It was a day of vindication for the well-traveled linebacker from USC, who had caught on with the Chargers as a free agent last spring after being cut by Tampa Bay, the Raiders and San Francisco. One of four brothers to play in the National Football League and one of two still around--Ross is a defensive end for the Minnesota Vikings--Keith has had a tough struggle since being drafted in the second round by Tampa Bay in 1984.

Brother Ross also had a big day Sunday, making tackles all over the field as the Vikings ripped the Chicago Bears.
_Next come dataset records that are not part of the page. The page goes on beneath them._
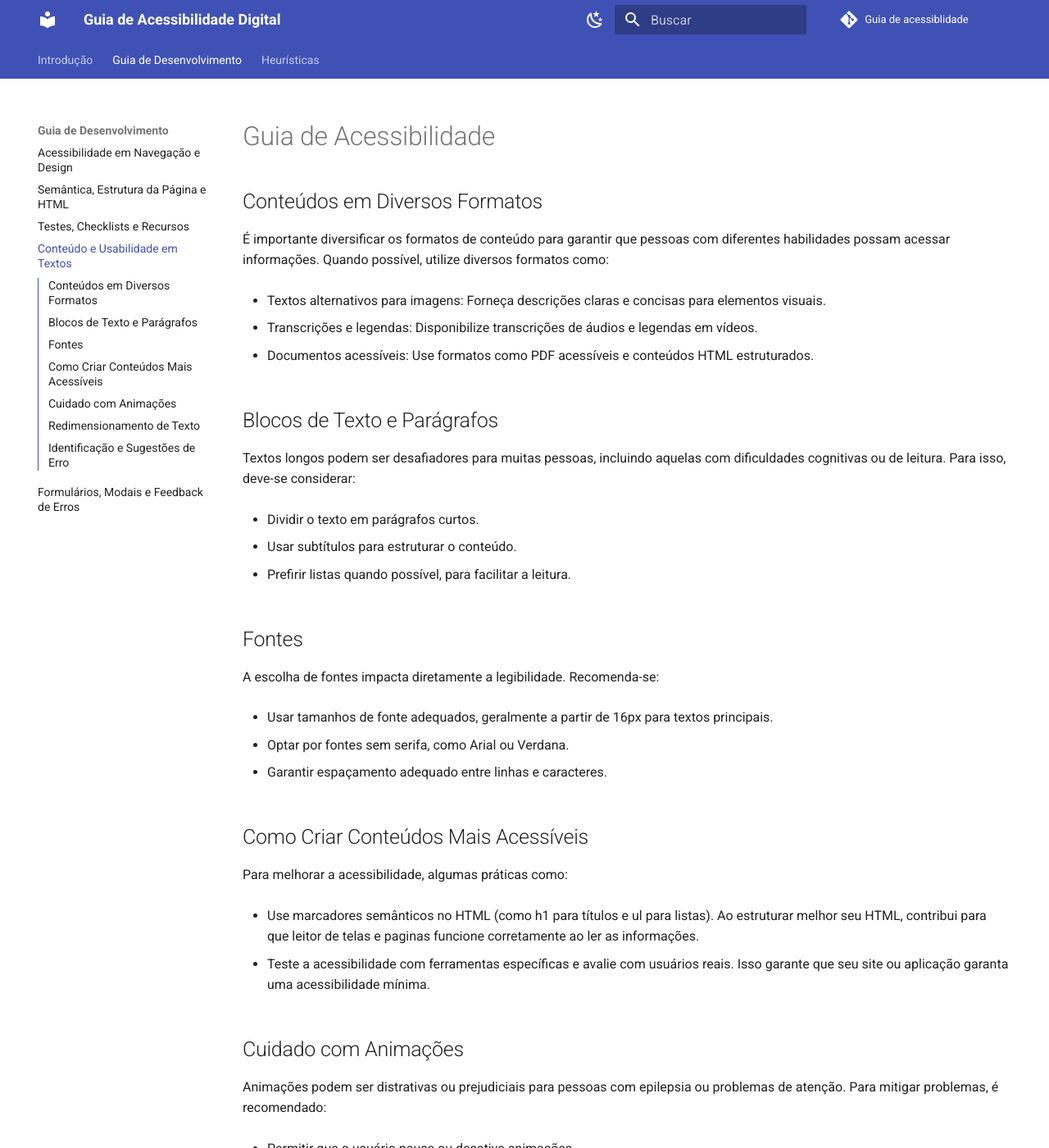
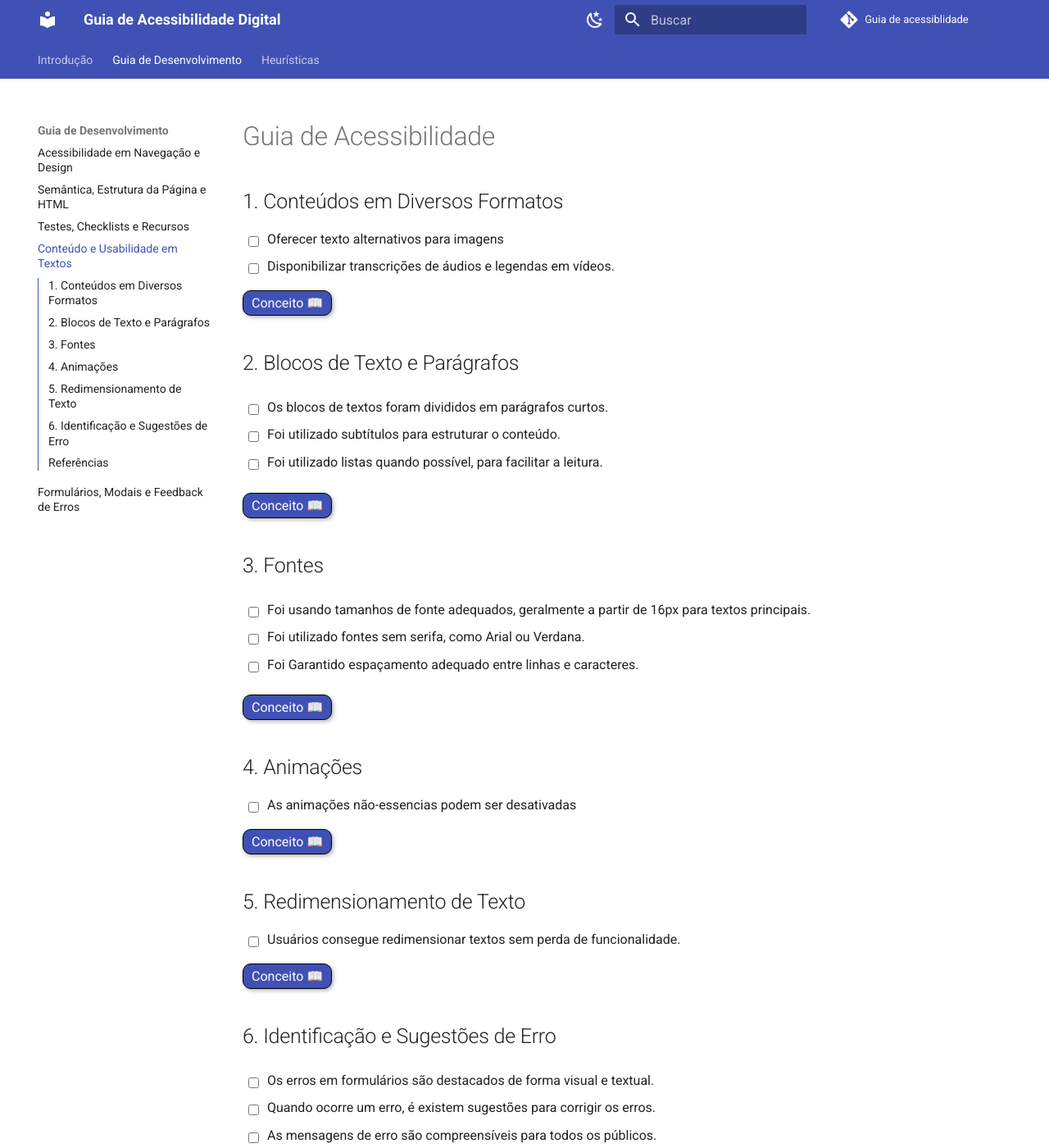
Before and after one commit to joseandre25/IHC-G02-Guia-De-Acessibilidade, an MkDocs documentation site: the page built from docs/topics/grupo4.md, in a window 1280 px wide and 1400 px high. Shown: the whole window at 82% size. Built offline with MkDocs 1.6.1 and Material for MkDocs 9.7.7, drawn with Linux system fonts in a browser that asks for light colours; some web fonts are replaced; comment, search, counter and statistics services are not loaded; some of the changed text lies outside the part shown.

Commit message:
add: topico 4 - new model

```diff
--- a/docs/topics/grupo4.md
+++ b/docs/topics/grupo4.md
@@ -1,65 +1,139 @@
 # Guia de Acessibilidade
 
-## Conteúdos em Diversos Formatos
+## 1. Conteúdos em Diversos Formatos
 
-É importante diversificar os formatos de conteúdo para garantir que pessoas com diferentes habilidades possam acessar informações. Quando possível, utilize diversos formatos como:
+- [ ] Oferecer texto alternativos para imagens
+- [ ] Disponibilizar transcrições de áudios e legendas em vídeos.
 
-- Textos alternativos para imagens: Forneça descrições claras e concisas para elementos visuais.
+<style>
+  button:not(#aumentar):not(#diminuir) {
+    border: 1px solid black;
+    padding: 5px 10px;
+    border-radius: 10px; /* Adiciona cantos arredondados */
+    background-color: #4051B5; /* Cor de fundo */
+    color: white; /* Cor do texto */
+    font-size: 16px; /* Tamanho da fonte */
+    cursor: pointer; /* Cursor de ponteiro */
+    box-shadow: 2px 2px 5px rgba(0, 0, 0, 0.3); /* Sombra */
+    transition: background-color 0.3s, transform 0.3s;
+  }
+  button:not(#aumentar):not(#diminuir):hover {
+    background-color: #0056b3; /* Cor de fundo ao passar o mouse */
+    transform: scale(1.05); /* Aumenta ligeiramente o botão */
+  }
+</style>
 
-- Transcrições e legendas: Disponibilize transcrições de áudios e legendas em vídeos.
+<button title="alo" class="botao-conceito" onclick="let el = document.getElementById('diversosFormatos'); el.style.display = el.style.display === 'none' ? 'block' : 'none';">
+  Conceito 📖
+</button>
+<div id="diversosFormatos" style="display: none;">
+É importante diversificar os formatos de conteúdo para garantir que pessoas com diferentes habilidades possam acessar informações. Quando possível, utilize diversos para que atenda um demanda maior de público. <a href="#referencia-1">[1]</a> <a href="#referencia-2">[2]</a>
 
-- Documentos acessíveis: Use formatos como PDF acessíveis e conteúdos HTML estruturados.
+</div>
 
-## Blocos de Texto e Parágrafos
+## 2. Blocos de Texto e Parágrafos
 
-Textos longos podem ser desafiadores para muitas pessoas, incluindo aquelas com dificuldades cognitivas ou de leitura. Para isso, deve-se considerar:
+- [ ] Os blocos de textos foram divididos em parágrafos curtos.
 
-- Dividir o texto em parágrafos curtos.
+- [ ] Foi utilizado subtítulos para estruturar o conteúdo.
 
-- Usar subtítulos para estruturar o conteúdo.
+- [ ] Foi utilizado listas quando possível, para facilitar a leitura.
 
-- Prefirir listas quando possível, para facilitar a leitura.
+<button onclick="let el = document.getElementById('paragrafos'); el.style.display = el.style.display === 'none' ? 'block' : 'none';">
+  Conceito 📖
+</button>
+<div id="paragrafos" style="display: none;">
+Textos longos frequentemente apresentam uma estrutura complexa, com múltiplos parágrafos, subtópicos e argumentos interligados. Pessoas com dificuldades de leitura ou organização cognitiva podem ter dificuldade em identificar a estrutura principal, seguir o fluxo do texto e entender a relação entre as diferentes partes. <a href="#referencia-2">[2]</a>
+</div>
 
-## Fontes
 
-A escolha de fontes impacta diretamente a legibilidade. Recomenda-se:
+## 3. Fontes
 
-- Usar tamanhos de fonte adequados, geralmente a partir de 16px para textos principais.
+- [ ] Foi usando tamanhos de fonte adequados, geralmente a partir de 16px para textos principais.
 
-- Optar por fontes sem serifa, como Arial ou Verdana.
+- [ ] Foi utilizado fontes sem serifa, como Arial ou Verdana.
 
-- Garantir espaçamento adequado entre linhas e caracteres.
+- [ ] Foi Garantido espaçamento adequado entre linhas e caracteres.
 
-## Como Criar Conteúdos Mais Acessíveis
+<button onclick="let el = document.getElementById('fonte'); el.style.display = el.style.display === 'none' ? 'block' : 'none';">
+  Conceito 📖
+</button>
+<div id="fonte" style="display: none;">
+Uma fonte legível e agradável melhora a experiência do usuário, tornando a leitura mais confortável e eficiente. Isso resulta em maior engajamento, satisfação e tempo de permanência na página. Também torna a leitura mais rápida e fácil que permite que os usuários processem informações de forma mais eficiente, aumentando sua produtividade. <a href="#referencia-6">[6]</a>
+</div>
 
-Para melhorar a acessibilidade, algumas práticas como:
+## 4. Animações
 
-- Use marcadores semânticos no HTML (como h1 para títulos e ul para listas). Ao estruturar melhor seu HTML, contribui para que leitor de telas e paginas funcione corretamente ao ler as informações.
+- [ ] As animações não-essencias podem ser desativadas
 
-- Teste a acessibilidade com ferramentas específicas e avalie com usuários reais. Isso garante que seu site ou aplicação garanta uma acessibilidade mínima.
+<button onclick="let el = document.getElementById('animacoes'); el.style.display = el.style.display === 'none' ? 'block' : 'none';">
+  Conceito 📖
+</button>
+<div id="animacoes" style="display: none;">
+Animações podem ser distrativas ou prejudiciais para pessoas com epilepsia ou problemas de atenção. Para mitigar problemas, é recomendado permitir que o usuário pause ou desative animações. <a href="#referencia-3">[3]</a>
+</div>
 
-## Cuidado com Animações
+## 5. Redimensionamento de Texto
 
-Animações podem ser distrativas ou prejudiciais para pessoas com epilepsia ou problemas de atenção. Para mitigar problemas, é recomendado:
+- [ ] Usuários consegue redimensionar textos sem perda de funcionalidade.
 
-- Permitir que o usuário pause ou desative animações.
+<button onclick="let el = document.getElementById('rediTexto'); el.style.display = el.style.display === 'none' ? 'block' : 'none';">
+  Conceito 📖
+</button>
+<div id="rediTexto" style="display: none;">
+ Pessoas com deficiência visual, como baixa visão, daltonismo ou outras condições, podem ter dificuldades significativas com tamanhos de fonte fixos. A capacidade de aumentar ou diminuir o tamanho da fonte permite que esses usuários ajustem o texto para um nível que lhes seja confortável e legível, garantindo o acesso à informação e a inclusão digital. <a href="#referencia-4">[4]</a>
+</div>
 
-- Verificar se existe efeitos piscantes ou rápidas mudanças de luz.
+## 6. Identificação e Sugestões de Erro
 
-## Redimensionamento de Texto
+- [ ] Os erros em formulários são destacados de forma visual e textual.
 
-Usuários devem poder redimensionar textos sem perda de funcionalidade. Para isso:
+- [ ] Quando ocorre um erro, é existem sugestões para corrigir os erros.
 
-- Garantir que o layout seja responsivo.
+- [ ] As mensagens de erro são compreensíveis para todos os públicos.
 
-- Evitar medidas fixas em pixels para elementos importantes.
+<button onclick="let el = document.getElementById('erros'); el.style.display = el.style.display === 'none' ? 'block' : 'none';">
+  Conceito 📖
+</button>
+<div id="erros" style="display: none;">
+ Pessoas com deficiência, idosos ou usuários com pouca familiaridade com tecnologia podem encontrar dificuldades específicas na interação com sistemas digitais. A análise de erros permite identificar barreiras de acessibilidade e desenvolver soluções inclusivas. <a href="#referencia-5">[5]</a>
+</div>
 
-## Identificação e Sugestões de Erro
 
-Facilitar a interação corrigindo erros de forma clara e acessível:
+## Referências
 
-- Destacar erros em formulários de forma visual e textual.
+<a id="referencia-1" href="https://www.w3.org/WAI/WCAG22/Understanding/non-text-content.html" target="_blank" aria-label="WCAG 2.2 - Non-text Content">
+  1. WCAG 2.2 - Texto-visual
+</a>. Disponível em: <a href="https://www.w3.org/WAI/WCAG22/Understanding/non-text-content.html" target="_blank" aria-label="Link para WCAG 2.2 - Texto-visual">
+  https://www.w3.org/WAI/WCAG22/Understanding/non-text-content.html
+</a>. Acesso em 24 Jan. 2025.
 
-- Oferecer sugestões para corrigir os erros.
+<a id="referencia-2" href="https://www.w3.org/WAI/WCAG22/Understanding/captions-prerecorded" target="_blank" aria-label="WCAG 2.2 - Non-text Content">
+  2. WCAG 2.2 - Legendas
+</a>. Disponível em: <a href="https://www.w3.org/WAI/WCAG22/Understanding/captions-prerecorded" target="_blank" aria-label="Link para WCAG 2.2 - Legendas">
+  https://www.w3.org/WAI/WCAG22/Understanding/captions-prerecorded
+</a>. Acesso em 24 Jan. 2025.
 
-- Certificar de que mensagens de erro sejam compreensíveis para todos os públicos.
+<a id="referencia-3" href="https://www.w3.org/WAI/WCAG22/Understanding/animation-from-interactions" target="_blank" aria-label="WCAG 2.2 - Animações">
+  3. WCAG 2.2 - Animações
+</a>. Disponível em: <a href="https://www.w3.org/WAI/WCAG22/Understanding/animation-from-interactions" target="_blank" aria-label="Link para WCAG 2.2 - Animações">
+  https://www.w3.org/WAI/WCAG22/Understanding/animation-from-interactions
+</a>. Acesso em 24 Jan. 2025.
+
+<a id="referencia-4" href="https://www.w3.org/WAI/WCAG22/Understanding/resize-text" target="_blank" aria-label="WCAG 2.2 - Redimensionamento de texto">
+  4. WCAG 2.2 - Redimensionamento de texto
+</a>. Disponível em: <a href="https://www.w3.org/WAI/WCAG22/Understanding/resize-text" target="_blank" aria-label="Link para WCAG 2.2 - Redimensionamento de texto">
+  https://www.w3.org/WAI/WCAG22/Understanding/resize-text
+</a>. Acesso em 24 Jan. 2025.
+
+<a id="referencia-5" href="https://www.w3.org/WAI/WCAG22/Understanding/error-prevention-legal-financial-data" target="_blank" aria-label="WCAG 2.2 - Detecção de erros">
+  5. WCAG 2.2 - Detecção de erros
+</a>. Disponível em: <a href="https://www.w3.org/WAI/WCAG22/Understanding/error-prevention-legal-financial-data" target="_blank" aria-label="Link para WCAG 2.2 - Detecção de erros">
+  https://www.w3.org/WAI/WCAG22/Understanding/error-prevention-legal-financial-data
+</a>. Acesso em 24 Jan. 2025.
+
+<a id="referencia-6" href="https://www.w3.org/WAI/WCAG22/Understanding/contrast-enhanced" target="_blank" aria-label="WCAG 2.2 - Fontes">
+  6. WCAG 2.2 - Fontes
+</a>. Disponível em: <a href="https://www.w3.org/WAI/WCAG22/Understanding/contrast-enhanced" target="_blank" aria-label="Link para WCAG 2.2 - Fontes">
+  https://www.w3.org/WAI/WCAG22/Understanding/contrast-enhanced
+</a>. Acesso em 24 Jan. 2025.
```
Told of this, Keith said, “Every day he has is great. He should make all-pro. I’m glad for him, and now it’s time for me to shine a little bit.”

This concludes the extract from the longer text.